Still, it is difficult to move on from one you've loved and lost.
One of my favorite adventures with the Corolla was the day the town of Wiscasset  made pieces of Maine history available to the public. The old schooners, the Hesper and Luther Little, had rested and rotted in the river for decades. They were icons for those that drove Route 1 on a regular basis. Time had taken its toll on them though. What hadn't broken apart and washed away was dredged up and dumped at the transfer station. Word was sent out that anyone interested in souvenirs of these two beloved vessels, could rummage through the debris on a particular fall morning.
There I was bright and early ready to load up that Corolla with ship debris. You wouldn't believe how many schooner pieces you can stuff into a Corolla. I have one bean that was a good foot thick and about one Corolla in length. I barely fit across my backseat. I swear the Corolla sucked in its gut and held its breath as I slammed the backseat doors.  I piled smaller pieces on top of it and loaded up the trunk. I dreamed of what I could have done had I had a truck, but the Corolla gave me every inch of space it could.
My plan was to put these pieces on display at our cottage in Owls Head. But I couldn't deliver them directly that day. I had to cover a playoff soccer game in Auburn that afternoon. After that game went to penalty kicks, I raced down to Portland to cover a Pirates hockey game. It wasn't until about 11 p.m. that I headed for Owls Head.
By the time I arrived, I didn't feel like emptying my car of the Hesper and Luther Little. So those pieces of maritime antiques sat in my car overnight. The next day, they were proudly put on display while the Corolla wreaked of an old ship for a couple weeks.
When I emptied my trunk before saying goodbye to the Corolla this week, there was a tiny sliver of wood way in the back. I assumed it was a piece left over from that day. I hoped it would increase the value of my Corolla but it didn't. Neither did the antique cassette tape that has been stuck in the cassette player for five or six years now.

That day is one of the great memories I have of my Corolla. There were many more miles and many more adventures I had with that car. It served me well for a good many years.
I'll feel bad that I've left that Corolla for another love. But time moves on. Life changes. Some things don't last forever, especially if its rusts in Maine weather.
There's a new excitement to this new relationship. It offers me so much more than the Corolla ever could.  I hope this new relationship endures as well as the previous one did and the adventures we share are equally memorable.
 While the Corolla is likely headed for a scrap heap somewhere, I still have its key, a lot of great memories and a great appreciation for the reliability and dedication it showed me for so many years.
And if that isn't enough to keep me smiling, my RAV4 goes really, really fast !!!

1 comment:

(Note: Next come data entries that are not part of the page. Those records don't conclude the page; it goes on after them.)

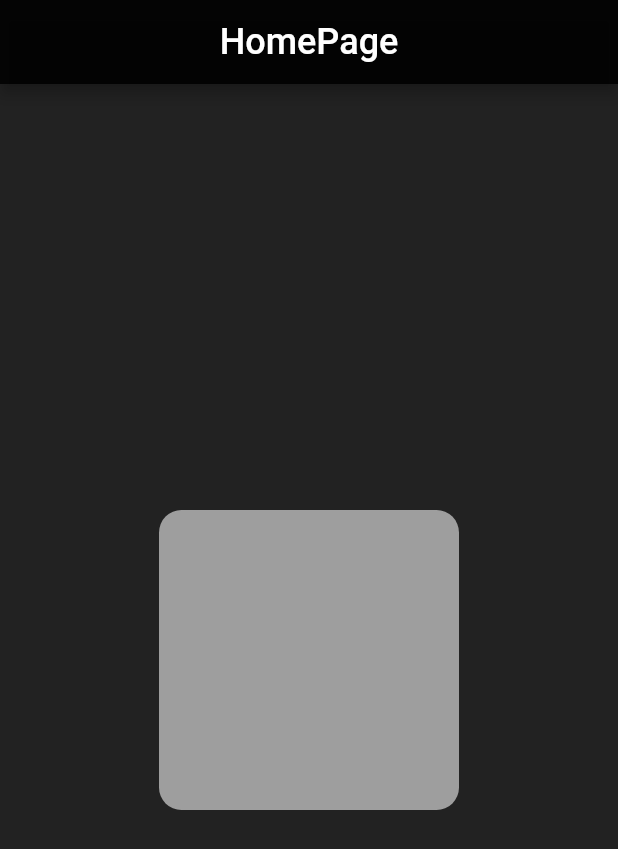
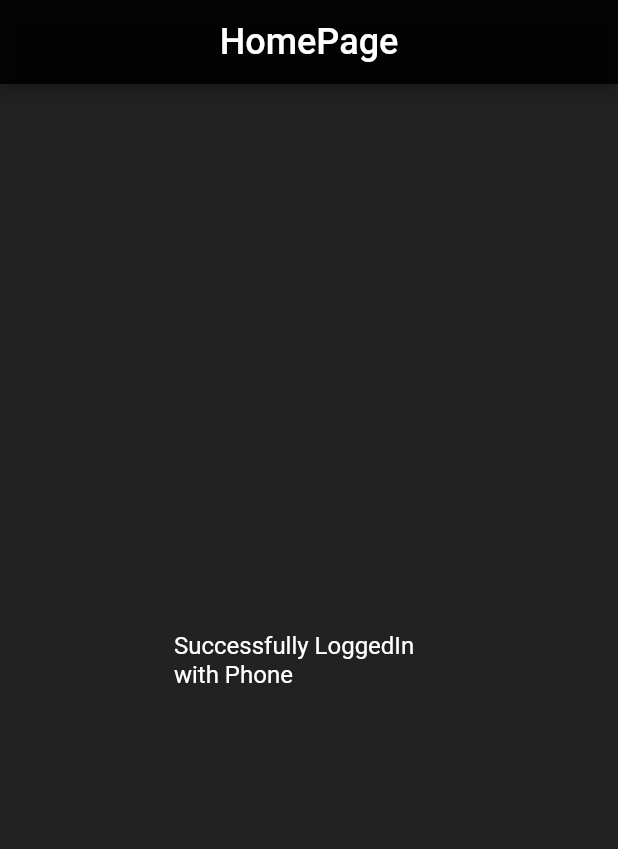
Before and after one commit to vaibhavC1302/Phone_authentication, a Flutter app: the HomePage screen opened directly, on a phone screen of 412 x 824 dp. Shown: the top 849 px of the screen. Run offline on Flutter 3.47's test engine with Material 2 defaults, Android fonts, the phone set to English and light mode, and no system bars; our stand-ins replace firebase_auth, firebase_core, flutter_secure_storage, otp_text_field; accounts and stored records are empty.

Commit message:
Update HomePage.dart

```diff
--- a/lib/HomePage.dart
+++ b/lib/HomePage.dart
@@ -28,10 +28,10 @@ class _HomePageState extends State<HomePage> {
           height: 200,
           width: 200,
           decoration: BoxDecoration(
-              color: Colors.grey, borderRadius: BorderRadius.circular(15)),
+              color: Colors.transparent, borderRadius: BorderRadius.circular(15)),
           child: const Center(
             child: Text("Successfully LoggedIn with Phone",
-                style: TextStyle(fontSize: 16, color: Colors.transparent)),
+                style: TextStyle(fontSize: 16, color: Colors.white)),
           ),
         ),
       ),
```
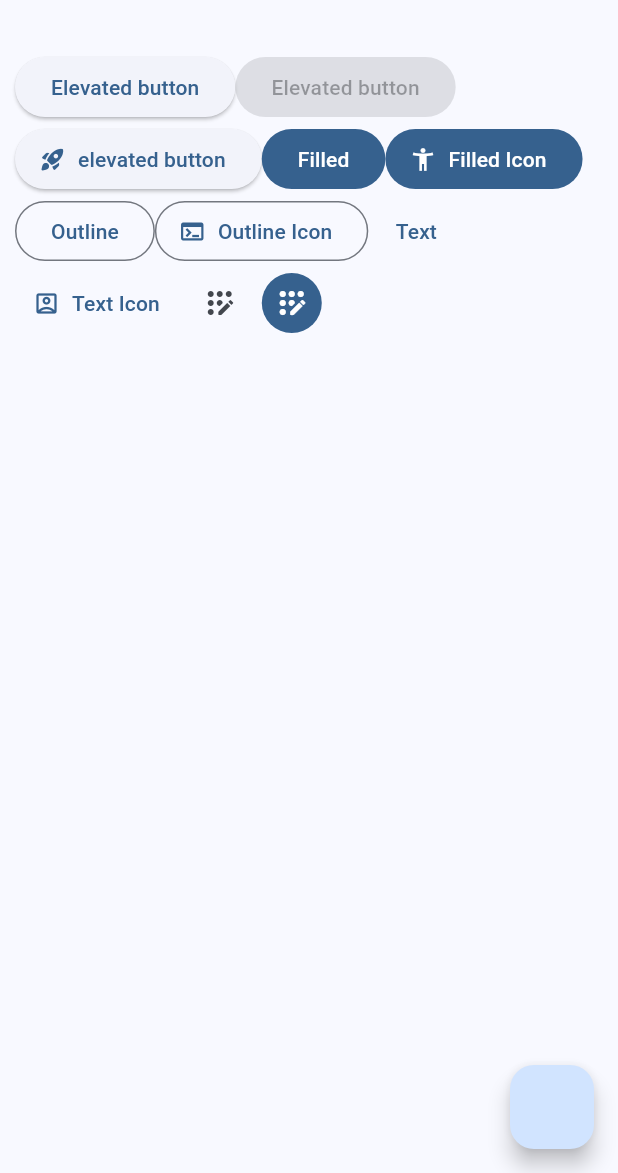
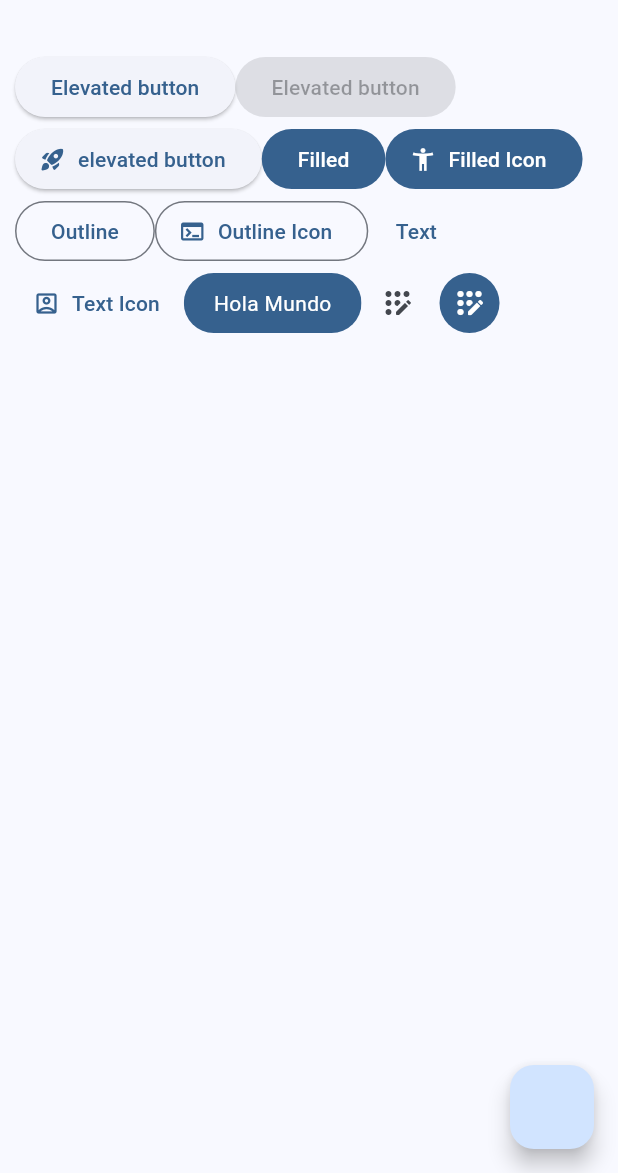
Before and after one commit to jefrydep/widgets_app_flutter, a Flutter app: the ButtonsScreen screen opened by its route, on a phone screen of 412 x 824 dp, the part 63-1236 px from its top. Run offline on Flutter 3.47's test engine with Material 2 defaults, Android fonts, the phone set to English and light mode, and no system bars; our stand-ins replace go_router.

Commit message:
button personalizide

```diff
--- a/lib/presentation/screens/buttons/buttons_screen.dart
+++ b/lib/presentation/screens/buttons/buttons_screen.dart
@@ -57,6 +57,7 @@
               icon: const Icon(Icons.account_box_outlined),
               label: const Text('Text Icon'),
             ),
+            CustomButton(),
             IconButton(
                 onPressed: () {},
                 icon: const Icon(Icons.app_registration_rounded)),
@@ -74,3 +75,25 @@
     );
   }
 }
+
+class CustomButton extends StatelessWidget {
+  const CustomButton({super.key});
+
+  @override
+  Widget build(BuildContext context) {
+    final colors = Theme.of(context).colorScheme;
+
+    return ClipRRect(
+      borderRadius: BorderRadius.circular(20),
+      child: Material(
+        color: colors.primary,
+        child: InkWell(
+          onTap: () {},
+          child: const Padding(
+              padding: EdgeInsets.symmetric(horizontal: 20, vertical: 10),
+              child: Text('Hola Mundo', style: TextStyle(color: Colors.white))),
+        ),
+      ),
+    );
+  }
+}
```
Also changed, not shown: 1 other file.
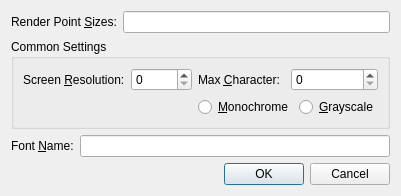
This is Sources/Tools/plFontConverter/res/FreeTypeBatch.ui in H-uru/Plasma as Qt 5 draws it before an edit. The edited form follows.
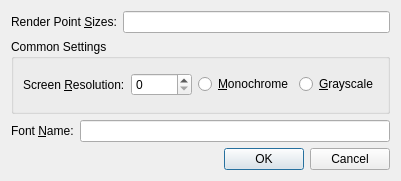
This is the edited form.

The edit to the form file:
```diff
--- a/Sources/Tools/plFontConverter/res/FreeTypeBatch.ui
+++ b/Sources/Tools/plFontConverter/res/FreeTypeBatch.ui
@@ -37,24 +37,6 @@
       <string>Common Settings</string>
      </property>
      <layout class="QGridLayout" name="gridLayout">
-      <item row="1" column="2" colspan="2">
-       <layout class="QHBoxLayout" name="horizontalLayout_2">
-        <item>
-         <widget class="QRadioButton" name="fMonochrome">
-          <property name="text">
-           <string>&amp;Monochrome</string>
-          </property>
-         </widget>
-        </item>
-        <item>
-         <widget class="QRadioButton" name="fGrayscale">
-          <property name="text">
-           <string>&amp;Grayscale</string>
-          </property>
-         </widget>
-        </item>
-       </layout>
-      </item>
       <item row="0" column="0">
        <widget class="QLabel" name="label_4">
         <property name="text">
@@ -65,23 +47,6 @@
         </property>
        </widget>
       </item>
-      <item row="0" column="2">
-       <widget class="QLabel" name="label_3">
-        <property name="text">
-         <string>Max &amp;Character:</string>
-        </property>
-        <property name="buddy">
-         <cstring>fMaxChar</cstring>
-        </property>
-       </widget>
-      </item>
-      <item row="0" column="3">
-       <widget class="QSpinBox" name="fMaxChar">
-        <property name="maximum">
-         <number>1114111</number>
-        </property>
-       </widget>
-      </item>
       <item row="0" column="1">
        <widget class="QSpinBox" name="fResolution">
         <property name="maximum">
@@ -89,6 +54,24 @@
         </property>
        </widget>
       </item>
+      <item row="0" column="2">
+       <layout class="QHBoxLayout" name="horizontalLayout_2">
+        <item>
+         <widget class="QRadioButton" name="fMonochrome">
+          <property name="text">
+           <string>&amp;Monochrome</string>
+          </property>
+         </widget>
+        </item>
+        <item>
+         <widget class="QRadioButton" name="fGrayscale">
+          <property name="text">
+           <string>&amp;Grayscale</string>
+          </property>
+         </widget>
+        </item>
+       </layout>
+      </item>
      </layout>
     </widget>
    </item>
```
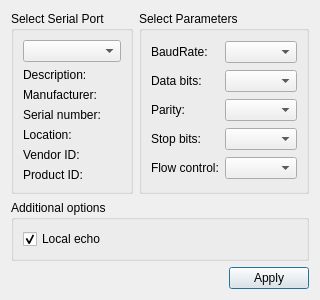
Before: the Qt Designer form qt5-app/settingsdialog.ui in khuehm17/qt-rtPlotter, drawn with Qt 5.
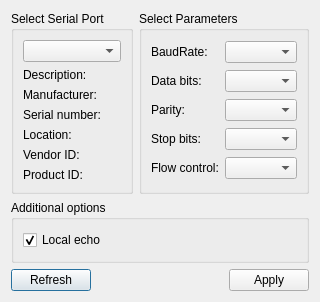
After: the same form once the commit is applied.

Commit message: Add button Refresh into Setting, update plot

```diff
--- a/qt5-app/settingsdialog.ui
+++ b/qt5-app/settingsdialog.ui
@@ -6,8 +6,8 @@
    <rect>
     <x>0</x>
     <y>0</y>
-    <width>281</width>
-    <height>262</height>
+    <width>294</width>
+    <height>302</height>
    </rect>
   </property>
   <property name="windowTitle">
@@ -129,6 +129,13 @@
    </item>
    <item row="2" column="0" colspan="2">
     <layout class="QHBoxLayout" name="horizontalLayout">
+     <item>
+      <widget class="QPushButton" name="RefreshButton">
+       <property name="text">
+        <string>Refresh</string>
+       </property>
+      </widget>
+     </item>
      <item>
       <spacer name="horizontalSpacer">
        <property name="orientation">
```
The commit also changes 3 other files.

  1. Ah yes, it's just like a relationship with someone, isn't it? With the way we perceive our vehicles sometimes, it's hard to let go of a companion who's been with you for so many miles and memories already, even if it's over due now. Glad to know you're truly happy with your RAV4. And hopefully, it'll last as long as you've had your Corolla.

    Spartan Toyota